Married at First Sight: A Look at Conversation
At the moment I’m fascinated with this reality show Married at First Sight. The show lives up to the title. People volunteer for this scandalous social experiment, are matched with a partner by the appointed experts, and meet for the first time on the day of their wedding. The viewer is shown the first six weeks of the marriage beginning with the wedding, honeymoon, and settling down to life together. After six weeks, the couples decide if they want to remain married, or divorce. Physical intimacy is strictly optional. I was immediately captivated by the conversations of the couples. And by captivated, I mean laser focused on every verbal and nonverbal communication exchange. This show could be the very definition of awkward. These people wanted love, marriage, family. So boom! Here is your partner. How do you start a life with a spouse who is also a stranger and, oh yeah, on camera? The conversations are a direct reflection of their relationships; the conversations tell their stories. They are stilted, curious, hopeful, scared, embarrassed, withdrawn, intrusive, sometimes needy, and all in all fascinating due to the tentativeness.

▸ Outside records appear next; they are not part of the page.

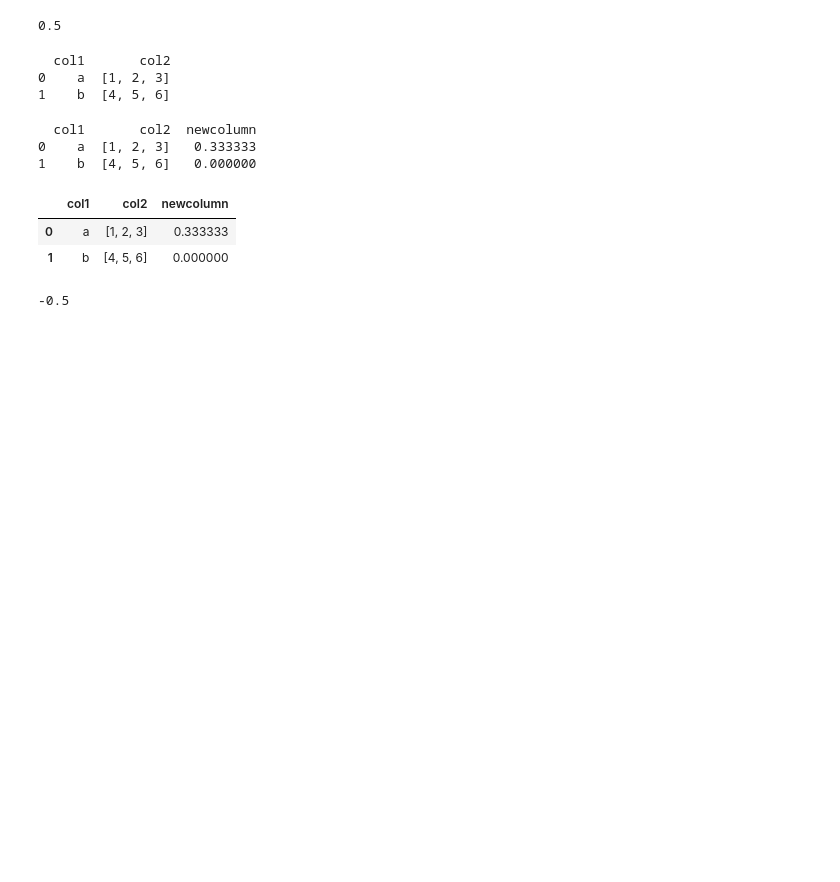
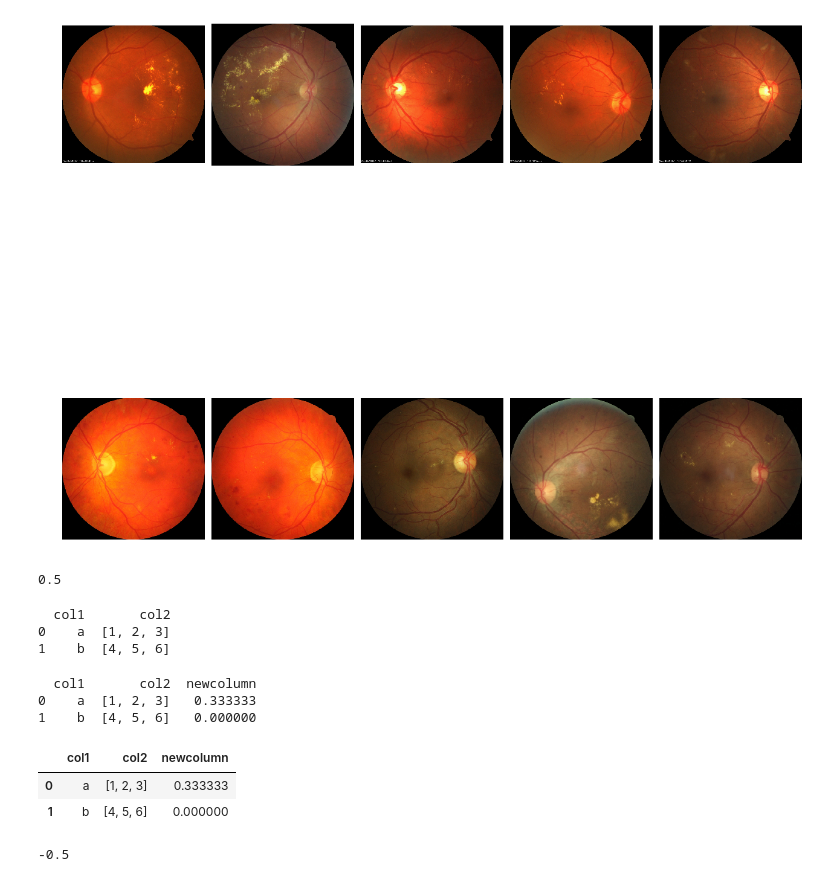
Before and after one commit to isurusuranga/Model-Builder, a Jupyter notebook: scripts/Image_similairty/Similar_image_retrieval_with_deep_hash_code.ipynb, the cells around one changed output. Cells and saved outputs as stored; diff of their text form; code cells hidden in the pictures; blank space fills up the shorter version.

```diff
--- a/scripts/Image_similairty/Similar_image_retrieval_with_deep_hash_code.ipynb
+++ b/scripts/Image_similairty/Similar_image_retrieval_with_deep_hash_code.ipynb
@@ -77,4 +150,4 @@ loaded_pretrained_deep_feature_model.summary()
 # %%
-feature_extraction_layer = loaded_pretrained_deep_feature_model.get_layer('activation_25').output
+feature_extraction_layer = loaded_pretrained_deep_feature_model.get_layer('activation_3').output
 feature_extract_model = Model(inputs=loaded_pretrained_deep_feature_model.input, outputs=feature_extraction_layer)
 feature_extract_model.summary()
@@ -85,4 +194,4 @@ loaded_deep_hash_model.summary()
 # %%
-hashcode_extraction_layer = loaded_deep_hash_model.get_layer('activation_5').output
+hashcode_extraction_layer = loaded_deep_hash_model.get_layer('activation_1').output
 hashcode_extract_model = Model(inputs=loaded_deep_hash_model.input, outputs=hashcode_extraction_layer)
 hashcode_extract_model.summary()
@@ -92,7 +217,6 @@ norm_truncated_opt_svd = joblib.load(svd_scaler_file_name)
 # %%
 # retrieve deep hash code for a given query image
 def get_deep_feature_hashcode_for_query_img(source):
-    source = retina_root + relative_path
     img = image.load_img(source, target_size=(image_width, image_height))
     img_x = image.img_to_array(img)
     img_x = np.expand_dims(img_x, axis=0)
@@ -112,13 +236,18 @@ def get_deep_feature_hashcode_for_query_img(source):
     vgg16_extract_features = vgg_model.predict(vgg16_x)
     vgg16_feature_vector = vgg16_extract_features.flatten()
 
+    # create concatenated feature vector for a given image
     flattern_feature_vector = np.concatenate((flattern_feature_vector, resnet18_feature_vector, vgg16_feature_vector))
+    # normlaize feature vector - standadization
     scaled_flattern_feature_vector = norm_scalar.transform(np.array([flattern_feature_vector]))
+    # apply truncated SVD transform to reduce the dimentionality
     transformed_flattern_feature_vector = norm_truncated_opt_svd.transform(scaled_flattern_feature_vector)
+    # predict the feature vector for the given input image
     ensemble_compressed_feature = feature_extract_model.predict(transformed_flattern_feature_vector)
     ensemble_compressed_feature_np = np.array([ensemble_compressed_feature.flatten()])
+    # extract deep feature
     deep_feature = [val for val in ensemble_compressed_feature.flatten()]
-    # load feature extractor model for sigmoid layer model as a feature extractor
+    # extract deep hash code
     deep_hash_proba = hashcode_extract_model.predict(ensemble_compressed_feature_np)
     deep_hash_code = [1 if val >= 0.5 else 0 for val in deep_hash_proba.flatten()]
 
@@ -161,0 +316,27 @@ dataset = dataset.sort_values(by='cosine_sim', ascending=False).head(10)
+# %%
+from matplotlib.pyplot import figure, imshow, axis, subplots
+from matplotlib.image import imread
+
+hSize = 20
+wSize = 20
+col = 5
+
+def showImagesMatrix(list_of_files, col=10):
+    fig = figure(figsize=(wSize, hSize))
+    #fig.subplots_adjust(wspace=0, hspace=0)
+    fig.subplots_adjust(top=0.92, bottom=0.08, left=0.10, right=0.95, hspace=0.05, wspace=0.05)
+    number_of_files = len(list_of_files)
+    row = number_of_files/col
+    if (number_of_files%col != 0):
+        row += 1
+    for i in range(number_of_files):
+        a=fig.add_subplot(row,col,i+1)
+        a.set_aspect('equal')
+        image = imread(list_of_files[i])
+        imshow(image)
+        axis('off')
+
+
+showImagesMatrix(dataset['img_path'].tolist(),col)
+# %% [output]
+[figure, added]
```
Also changed, not shown: parts of 14 cells of this notebook, 6 other files.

Dialogue can make your story. In fact, as Shakespeare knew, you can tell a whole story just through dialogue. Conversations can wound us, heal us, threaten us, and inspire us. A conversation can hold us hostage or give us wings. A conversation can energize us for days or make us want to walk away and never come back.

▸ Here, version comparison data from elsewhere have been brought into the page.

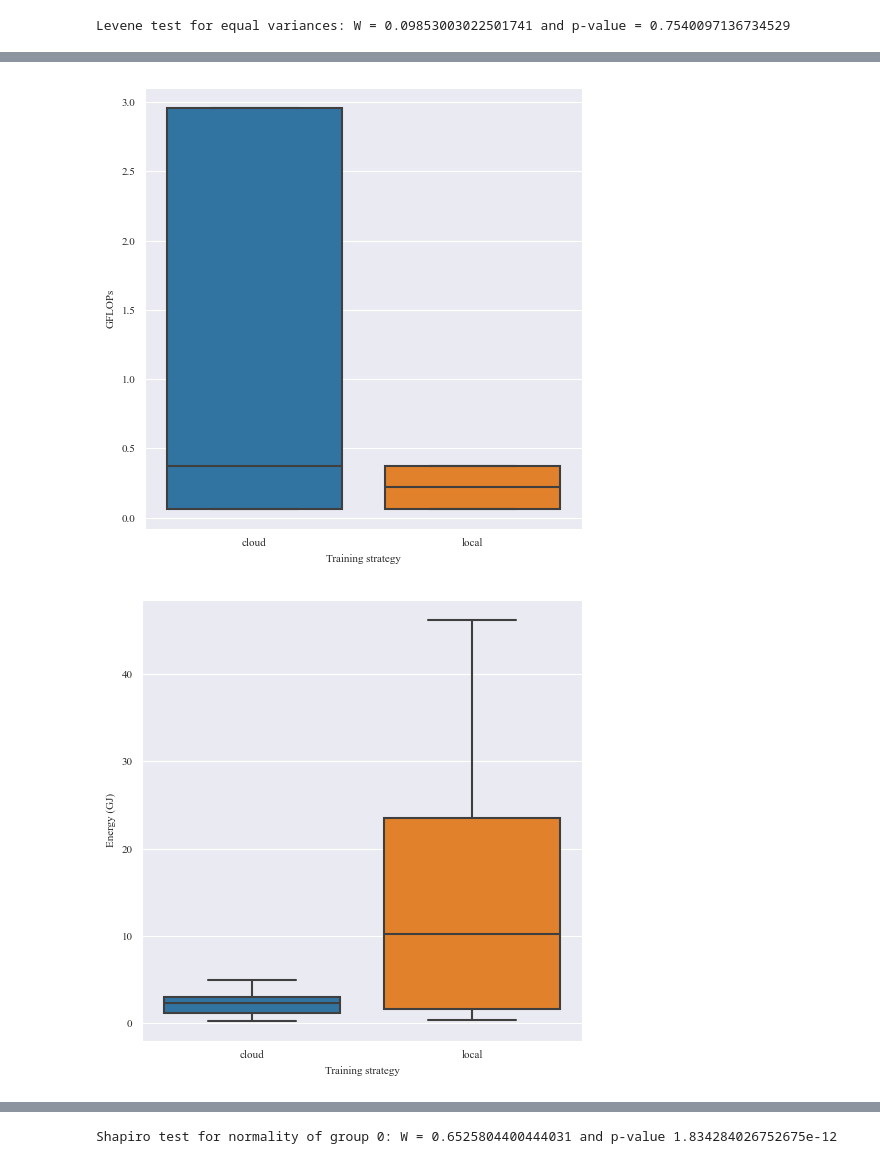
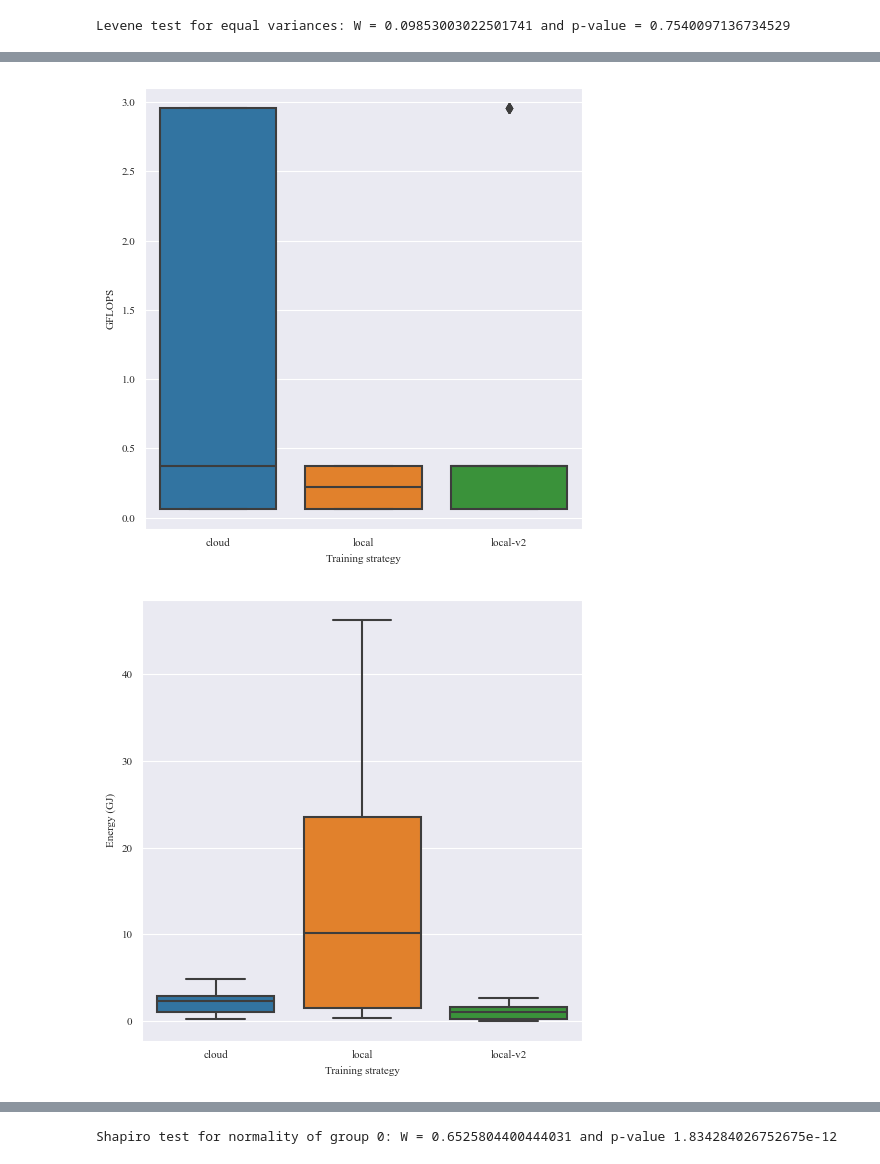
Before and after one commit to santidrj/DL-energetic-impact-analysis, a Jupyter notebook: data-analysis.ipynb, the cells around one changed output, grey strips where cells are left out. Drawn from its saved outputs; the diff is of its cells as text; code cells hidden in the pictures.

```diff
--- a/data-analysis.ipynb
+++ b/data-analysis.ipynb
@@ -105,7 +105,7 @@ analysis_df.rename(
         "energy (GJ)": "energy",
         "gpu usage": "gpu_usage",
         "average temperature (Celsius)": "temperature",
-        "greenness score": "score",
+        "emissions (tCO2e)": "emissions",
     },
     inplace=True,
 )
@@ -1089,6 +1098,9 @@ flops_vs_energy_df = pd.concat(
         cloud_xception_no_energy_outliers,
         local_mobilenet,
         local_nasnet,
+        local_v2_mobilenet_no_temp_outliers,
+        local_v2_nasnet,
+        local_v2_xception,
     ]
 )
 
@@ -1158,14 +1180,14 @@ Levene test for equal variances: W = 226.78131680140592 and p-value = 3.02094198
 # %%
 boxplot(
     flops_vs_energy_df,
     x="training strategy",
-    y="GFLOPs",
+    y="GFLOPS",
     xlabel="Training strategy",
-    ylabel="GFLOPs",
+    ylabel="GFLOPS",
     figname="flops-boxplot.eps",
 )
 # %% [output]
-[figure, old version]
+[figure, new version]
 # %%
 boxplot(
     flops_vs_energy_df,
@@ -1176,7 +1198,7 @@ boxplot(
     figname="energy-boxplot.eps",
 )
 # %% [output]
-[figure, old version]
+[figure, new version]
 # %%
 no_outliers_df = pd.concat(
     [cloud_df.sort_values("energy", ascending=True).iloc[:-1], local_df]
```
Also changed, not shown: parts of 55 cells of this notebook, 3 other files.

So how are your conversations telling the story of your church family, your co-workers, your ministry team, and your leaders? Are you having conversations with people in your church family or just about them? Are your conversations awkward, anxious, and stilted like the Love at First Sight newlyweds? Are your conversations centered around the passions of your ministries and inspired by Jesus’ love of others? Are you just trading pragmatic information or going deeper into each other’s lives?
As connections minister, a major part of my job is working with small group leaders, ministry team leaders, and visitors. I spend a decent time on the phone or in person just checking in with people. Email, texts, twexts (yes it's a thing), tweets, Facebook messages are all faster, but a conversation establishes a connection between two people that is unmatched. Taking someone to lunch is one of my favorite things because I get to really see who this person is. I take in the wide variety of expression, their voice inflection, specific word choice, and what isn’t said. I find out about their history, see how they see themselves, and get the scoop on their family. I really love getting the scoop on the family.

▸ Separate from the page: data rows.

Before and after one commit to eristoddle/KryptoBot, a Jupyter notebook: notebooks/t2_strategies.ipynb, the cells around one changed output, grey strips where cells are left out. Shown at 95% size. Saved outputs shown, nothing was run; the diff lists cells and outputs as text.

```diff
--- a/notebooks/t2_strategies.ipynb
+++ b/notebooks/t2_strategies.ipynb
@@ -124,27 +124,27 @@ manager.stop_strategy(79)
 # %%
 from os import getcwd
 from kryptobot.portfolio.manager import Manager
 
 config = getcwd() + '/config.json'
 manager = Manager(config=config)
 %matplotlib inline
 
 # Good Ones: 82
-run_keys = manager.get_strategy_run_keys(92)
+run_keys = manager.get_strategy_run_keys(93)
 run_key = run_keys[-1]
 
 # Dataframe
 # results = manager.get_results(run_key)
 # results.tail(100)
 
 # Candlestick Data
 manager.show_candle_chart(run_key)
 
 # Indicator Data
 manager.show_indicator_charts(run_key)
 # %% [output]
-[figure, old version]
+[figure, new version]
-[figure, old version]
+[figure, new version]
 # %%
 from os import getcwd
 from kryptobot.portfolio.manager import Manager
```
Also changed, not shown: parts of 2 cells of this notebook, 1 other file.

Tonight I talked to Jim, our A/V ministry team leader, and I loved hearing the pride in his voice as he talked about his teen team members and his plans for developing their abilities and leadership. He talked about the ministry challenges and budget requests. It’s my job to ask, “What can I do to support you?” People are seriously not used to being asked this question. I know. Steve, our facilities ministry team leader, called me one day. He said, “Amanda, I bet no one ever asks you if you need anything. What can I do for you?” I was suddenly teary at his sincerity and totally speechless. I found my voice a few days later when the break room garbage disposal malfunctioned on my watch.
As you assess your conversations to see what they reflect about your church family, compare that to what you want to talk about. What types of conversations produce the best energy for you and others? Which ones stimulate your passions and your desires to be the hands and feet of Jesus? I know, I know, we have lots responsibilities and the details will not take care of themselves. True. As you deal with budgets, hermeneutics, and anxieties, remember to talk to each other in a way that reflects the kind of people God wants us to be. Something that helps me is to start my call list first thing Monday morning so my priorities are focused on people and not just problems for the rest of the week. I always come out of those conversations with something positive to share with the rest of the team. Hopefully, we can balance our responsibilities with conversations that reflect a confidence in our own beauty as the bride of Christ rather than the stiffness of strangers that are technically married.